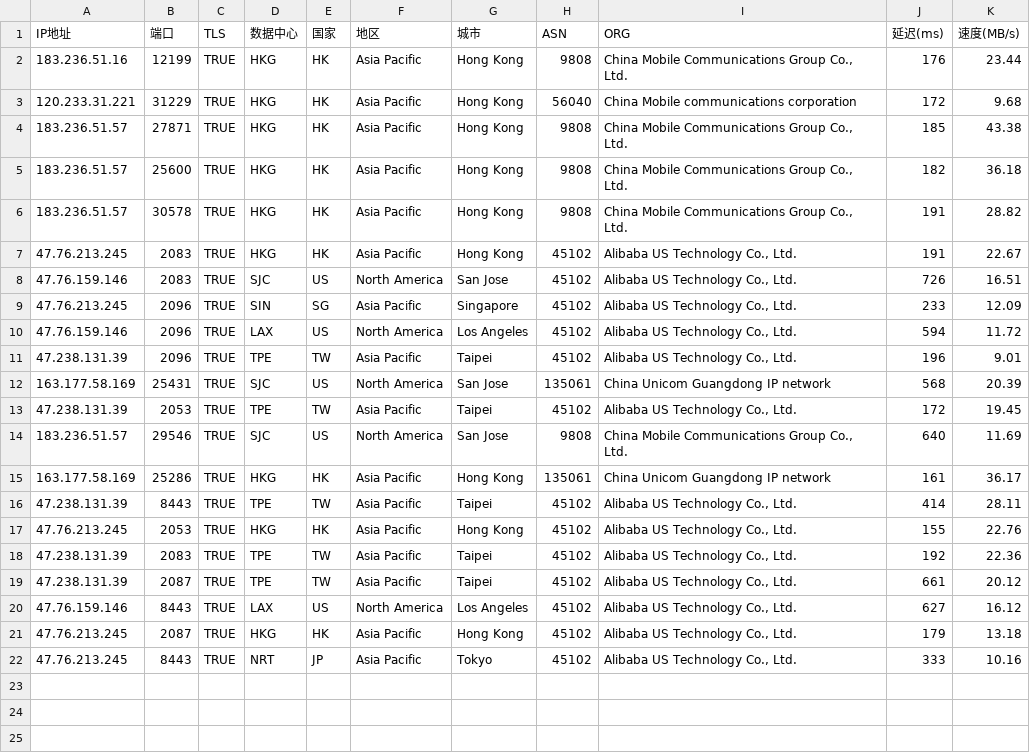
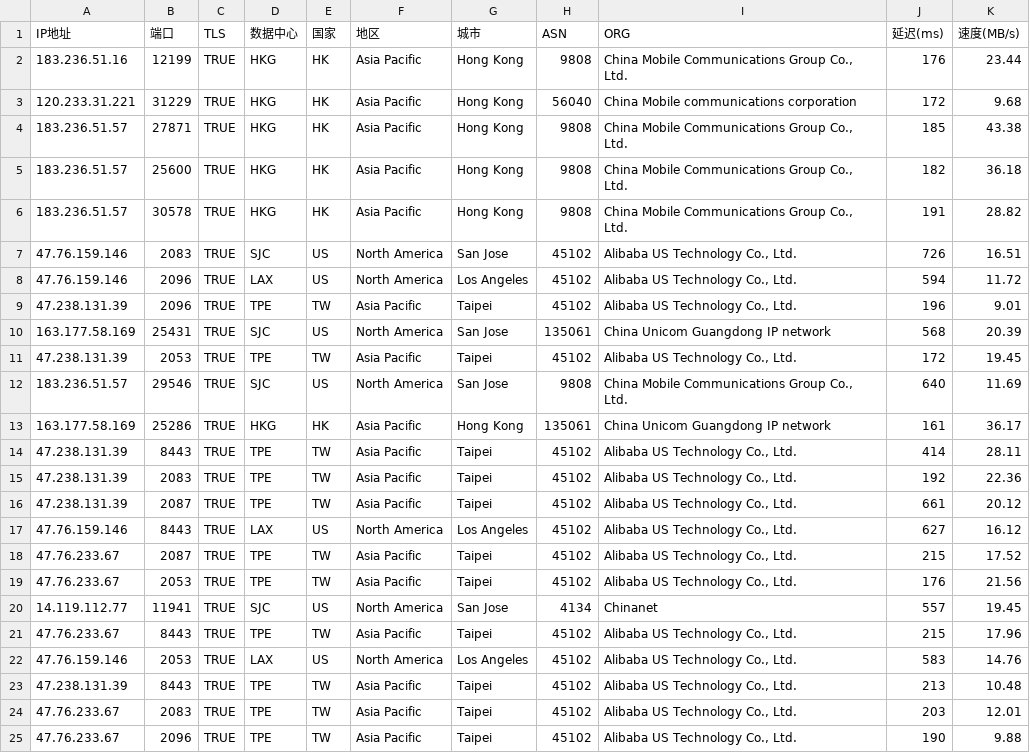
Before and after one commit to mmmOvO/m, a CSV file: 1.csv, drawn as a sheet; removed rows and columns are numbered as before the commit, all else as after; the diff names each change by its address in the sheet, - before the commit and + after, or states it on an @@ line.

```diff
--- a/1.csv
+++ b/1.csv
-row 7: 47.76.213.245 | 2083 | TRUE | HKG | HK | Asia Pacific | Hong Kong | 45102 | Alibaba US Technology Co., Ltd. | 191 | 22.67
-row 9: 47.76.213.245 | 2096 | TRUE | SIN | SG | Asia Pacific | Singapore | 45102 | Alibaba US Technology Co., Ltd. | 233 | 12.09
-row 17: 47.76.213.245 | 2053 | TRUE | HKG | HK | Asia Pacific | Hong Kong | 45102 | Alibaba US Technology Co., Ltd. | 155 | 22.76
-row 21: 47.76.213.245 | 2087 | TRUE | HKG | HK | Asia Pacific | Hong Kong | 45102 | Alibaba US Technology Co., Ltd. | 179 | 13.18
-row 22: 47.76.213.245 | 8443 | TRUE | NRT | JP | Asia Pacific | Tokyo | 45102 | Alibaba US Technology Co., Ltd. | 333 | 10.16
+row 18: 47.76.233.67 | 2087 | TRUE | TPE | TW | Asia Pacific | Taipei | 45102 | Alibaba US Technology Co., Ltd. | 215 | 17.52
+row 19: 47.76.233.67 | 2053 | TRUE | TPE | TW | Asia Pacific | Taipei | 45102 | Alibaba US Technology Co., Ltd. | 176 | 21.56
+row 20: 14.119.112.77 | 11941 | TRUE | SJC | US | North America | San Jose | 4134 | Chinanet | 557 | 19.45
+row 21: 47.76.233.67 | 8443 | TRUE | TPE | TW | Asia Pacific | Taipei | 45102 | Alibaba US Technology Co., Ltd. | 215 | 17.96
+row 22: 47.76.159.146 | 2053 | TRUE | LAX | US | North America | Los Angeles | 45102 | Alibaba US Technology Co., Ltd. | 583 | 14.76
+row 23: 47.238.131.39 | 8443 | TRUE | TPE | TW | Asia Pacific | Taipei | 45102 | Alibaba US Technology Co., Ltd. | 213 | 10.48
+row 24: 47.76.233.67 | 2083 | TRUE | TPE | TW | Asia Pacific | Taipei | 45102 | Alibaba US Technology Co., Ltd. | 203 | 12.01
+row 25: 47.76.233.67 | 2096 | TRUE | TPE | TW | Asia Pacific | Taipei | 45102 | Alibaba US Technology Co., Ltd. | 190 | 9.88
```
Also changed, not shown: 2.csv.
▬▬▬▬▬▬
YOUR TASK
For every line in the listing above that mentions the word "Asia", make a copy.

YOUR SOLUTION
-row 7: 47.76.213.245 | 2083 | TRUE | HKG | HK | Asia Pacific | Hong Kong | 45102 | Alibaba US Technology Co., Ltd. | 191 | 22.67
-row 9: 47.76.213.245 | 2096 | TRUE | SIN | SG | Asia Pacific | Singapore | 45102 | Alibaba US Technology Co., Ltd. | 233 | 12.09
-row 17: 47.76.213.245 | 2053 | TRUE | HKG | HK | Asia Pacific | Hong Kong | 45102 | Alibaba US Technology Co., Ltd. | 155 | 22.76
-row 21: 47.76.213.245 | 2087 | TRUE | HKG | HK | Asia Pacific | Hong Kong | 45102 | Alibaba US Technology Co., Ltd. | 179 | 13.18
-row 22: 47.76.213.245 | 8443 | TRUE | NRT | JP | Asia Pacific | Tokyo | 45102 | Alibaba US Technology Co., Ltd. | 333 | 10.16
+row 18: 47.76.233.67 | 2087 | TRUE | TPE | TW | Asia Pacific | Taipei | 45102 | Alibaba US Technology Co., Ltd. | 215 | 17.52
+row 19: 47.76.233.67 | 2053 | TRUE | TPE | TW | Asia Pacific | Taipei | 45102 | Alibaba US Technology Co., Ltd. | 176 | 21.56
+row 21: 47.76.233.67 | 8443 | TRUE | TPE | TW | Asia Pacific | Taipei | 45102 | Alibaba US Technology Co., Ltd. | 215 | 17.96
+row 23: 47.238.131.39 | 8443 | TRUE | TPE | TW | Asia Pacific | Taipei | 45102 | Alibaba US Technology Co., Ltd. | 213 | 10.48
+row 24: 47.76.233.67 | 2083 | TRUE | TPE | TW | Asia Pacific | Taipei | 45102 | Alibaba US Technology Co., Ltd. | 203 | 12.01
+row 25: 47.76.233.67 | 2096 | TRUE | TPE | TW | Asia Pacific | Taipei | 45102 | Alibaba US Technology Co., Ltd. | 190 | 9.88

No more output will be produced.